▶ TASK PROMPT
What lines in the data hold the string "tabToAlphaTex"? Show them.

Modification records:
----

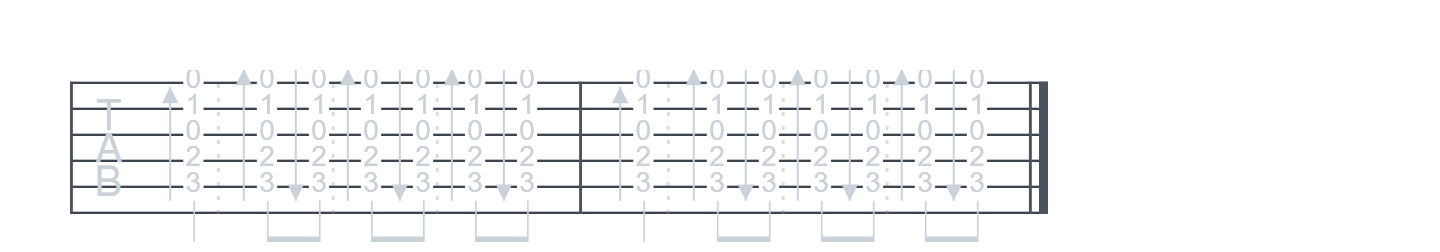
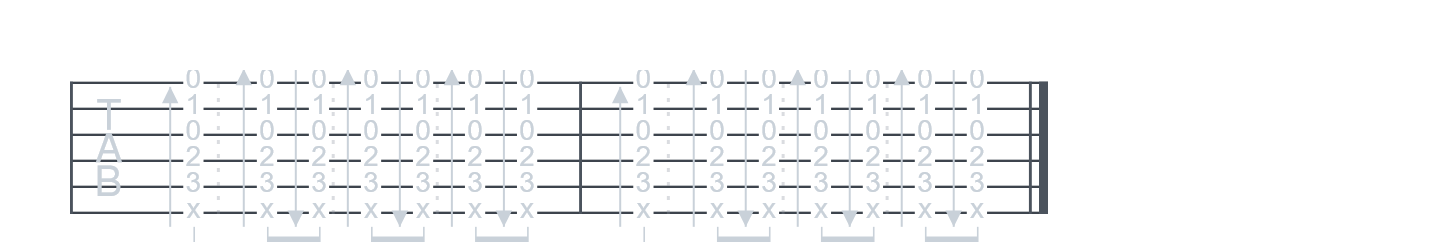
fix(scores): 扫弦谱里不弹的弦画 x（第 6 弦不再空着）

diff --git a/packages/core/src/tab.ts b/packages/core/src/tab.ts
@@ -31,6 +31,13 @@ export interface TabNote {
   arrow?: "D" | "U";
   /** 右手切音：箭头上面加一个点（视频板书就是这么标的）。 */
   muted?: boolean;
+  /**
+   * 这根弦不参与这一下：谱面上画 `x`（不发声）。
+   *
+   * 和弦扫弦时用得着——`C` 是 `x32010`，第 6 弦不弹，
+   * 只画五根弦的话谱面看起来像「少了一根弦」，把 x 标出来才是完整的六线谱。
+   */
+  ghost?: boolean;
 }
 
 export interface Tab {
@@ -69,6 +76,7 @@ export interface TabEvent {
 export function tabEvents(tab: Tab, bpm = 80): TabEvent[] {
   const secondsPerBeat = 60 / Math.max(20, bpm);
   return tab.notes
+    .filter((note) => !note.ghost)
     .map((note) => ({
       midi: STANDARD_TUNING.strings[note.s - 1] + note.f,
       string: note.s,
@@ -303,7 +311,11 @@ export function strumTab(opts: {
       const dur = hit.dur ?? (next ? next.at - hit.at : beatsPerBar - hit.at);
       const beat = bar * beatsPerBar + hit.at;
       frets.forEach((fret, stringIndex) => {
-        if (fret < 0) return;
+        // 空着的弦也要占位画 x：不然六线谱上会缺一根弦，看着像没画全。
+        if (fret < 0) {
+          notes.push(n(6 - stringIndex, 0, beat, dur, { arrow: hit.dir, ghost: true }));
+          return;
+        }
         notes.push(n(6 - stringIndex, fret, beat, dur, { arrow: hit.dir, muted: hit.muted }));
       });
     });

diff --git a/apps/web/src/lib/tab-layout.ts b/apps/web/src/lib/tab-layout.ts
@@ -62,7 +62,8 @@ const MAX_SYSTEM_WIDTH = 460;
 
 /** 六线谱场景。 */
 export function layoutTab(tab: Tab): TabScene {
-  const { notes, beatsPerBar, bars } = tab;
+  // 空弦上的 x（`ghost`）由 alphaTab 画，自绘这层不算它，免得画出两个 0 来。
+  const { notes, beatsPerBar, bars } = { ...tab, notes: tab.notes.filter((note) => !note.ghost) };
   /** 朗读练习只有一条节奏线（画 X），不是六线谱。 */
   const rhythmStyle = tab.display === "rhythm";
   const lineCount = rhythmStyle ? 1 : 6;

diff --git a/packages/core/src/alphatex.ts b/packages/core/src/alphatex.ts
@@ -120,6 +120,7 @@ export function onsetsOf(notes: TabNote[]): Onset[] {
 }
 
 function noteText(note: TabNote, mute: "dead" | "plain"): string {
+  if (note.ghost) return `x.${note.s}`;
   if (mute === "dead" && note.muted) return `x.${note.s}`;
   return `${note.f}.${note.s}`;
 }

diff --git a/apps/web/src/lib/scores-version.ts b/apps/web/src/lib/scores-version.ts
@@ -1,3 +1,3 @@
 // 由 `pnpm --filter @guitar/web run gen:scores` 生成，不要手改。
 // 谱面图片的内容指纹：图片地址带上它，重新生成后浏览器才会重新下载。
-export const SCORES_VERSION = "92d3bef8";
+export const SCORES_VERSION = "13f302f7";

diff --git a/docs/versioning.md b/docs/versioning.md
@@ -19,10 +19,11 @@ SemVer：`MAJOR.MINOR.PATCH`
 | `packages/core` | 独立 | 只在自己的 API 变化时动；新增导出算 MINOR |
 | `plugins/dsh-guitar` | 独立 | 同上；插件与产品发版节奏不同，改插件才动 |
 
-当前：产品 `0.21.0`，core `0.15.0`，插件 `0.5.1`（v0.19.0 给 core 加了 `strumTab`（按音位排谱），算 MINOR；
+当前：产品 `0.21.2`，core `0.16.0`，插件 `0.5.1`（v0.19.0 给 core 加了 `strumTab`（按音位排谱），算 MINOR；
 v0.19.6 只是排版与记法，core 不动；v0.20.0 换渲染器、core 只多了一个 `alphatex.ts`（新导出 `tabToAlphaTex` 等），
-按「新增导出算 MINOR」本该升到 0.16.0，但 alphaTex 只是渲染适配层、不属于乐理 API，这次按 PATCH 处理，等它稳定再升）。
-`tools/tab-score` 是独立发布的包（`@danzw/tab-score`），版本线与产品无关，现在是 `0.2.0`。
+按「新增导出算 MINOR」本该升到 0.16.0，但 alphaTex 只是渲染适配层、不属于乐理 API，这次按 PATCH 处理；
+v0.21.2 给 `TabNote` 加了 `ghost`（弦不弹、谱上画 x），属于向下兼容的新字段，core 正式升到 `0.16.0`）。
+`tools/tab-score` 是独立发布的包（`@danzw/tab-score`），版本线与产品无关，现在是 `0.3.0`。
 
 ## 一次发版的流程
 

diff --git a/docs/ux.md b/docs/ux.md
@@ -483,6 +483,10 @@ C 大调的八个音上（5 弦 3 品 C、4 弦 2 品 E、3 弦 0 品 G、2 弦 
   拍线是按 `boundsLookup` 里每拍的 tick 位置算出拍界、再取两侧音符的中点画上去的；
 - 切音点用**死音音头** `x.5`（所有弦都画成 `x`），扫弦方向用 `{bd}` / `{bu}`（下扫 / 上扫）——
   alphaTab 把下扫画成向上挑的箭头，因为六线谱 1 弦在上，方向是对的；
+- **和弦里不弹的弦画 `x`**：`C` 是 `x32010`，第 6 弦不弹。只画五根弦的话，六线谱底下那根弦空着，
+  看着像「少画了一根」（用户 2026-11-08 就是这么报的）。所以 `strumTab()` 会给空弦补一个
+  `TabNote.ghost`（品 0、带方向、不发声），`tabToAlphaTex()` 把它翻成 `x.6`，`tabEvents()` 跳过它——
+  谱面完整、试听也不会把第 6 弦当成空弦拨出来；
 - **扫弦方向、切音、三连音、附点**都在 `tabToAlphaTex()` 里翻译，谱面上的符号是 alphaTab 画的；
 - **谱面的粗细**：alphaTab 的默认比例尺是给整页五线谱用的，直接缩到卡片里会显得笨重，
   所以 `gen-scores.ts` 传了一组 `engraving`：`musicFontSize: 32`（TAB 谱号，默认 36）、

diff --git a/CHANGELOG.md b/CHANGELOG.md
@@ -9,6 +9,16 @@
 - 和弦与音阶试听（目前音频只有节拍器）
 - 桌面 / 安卓壳（不排期，需先装工具链）
 
+## [0.21.2] - 2026-11-08
+
+### Fixed
+- **扫弦谱上第 6 弦看不到东西**：`C` 和弦是 `x32010`，第 6 弦本来就不弹，之前直接跳过不画，
+  六线谱底下那根弦空着，看着像「少画了一根」。现在不弹的弦也占位画 `x`（`TabNote.ghost`），
+  五根弦的和弦也能一眼看出第 6 弦是闷掉的；试听不会把它当成空弦弹出来。
+
+### Added
+- `TabNote.ghost`：这根弦不参与这一下，谱面画 `x`、播放时跳过。core 因此升到 `0.16.0`。
+
 ## [0.21.1] - 2026-11-08
 
 ### Changed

----

▶ RESULT
 v0.19.6 只是排版与记法，core 不动；v0.20.0 换渲染器、core 只多了一个 `alphatex.ts`（新导出 `tabToAlphaTex` 等），
+  `TabNote.ghost`（品 0、带方向、不发声），`tabToAlphaTex()` 把它翻成 `x.6`，`tabEvents()` 跳过它——
 - **扫弦方向、切音、三连音、附点**都在 `tabToAlphaTex()` 里翻译，谱面上的符号是 alphaTab 画的；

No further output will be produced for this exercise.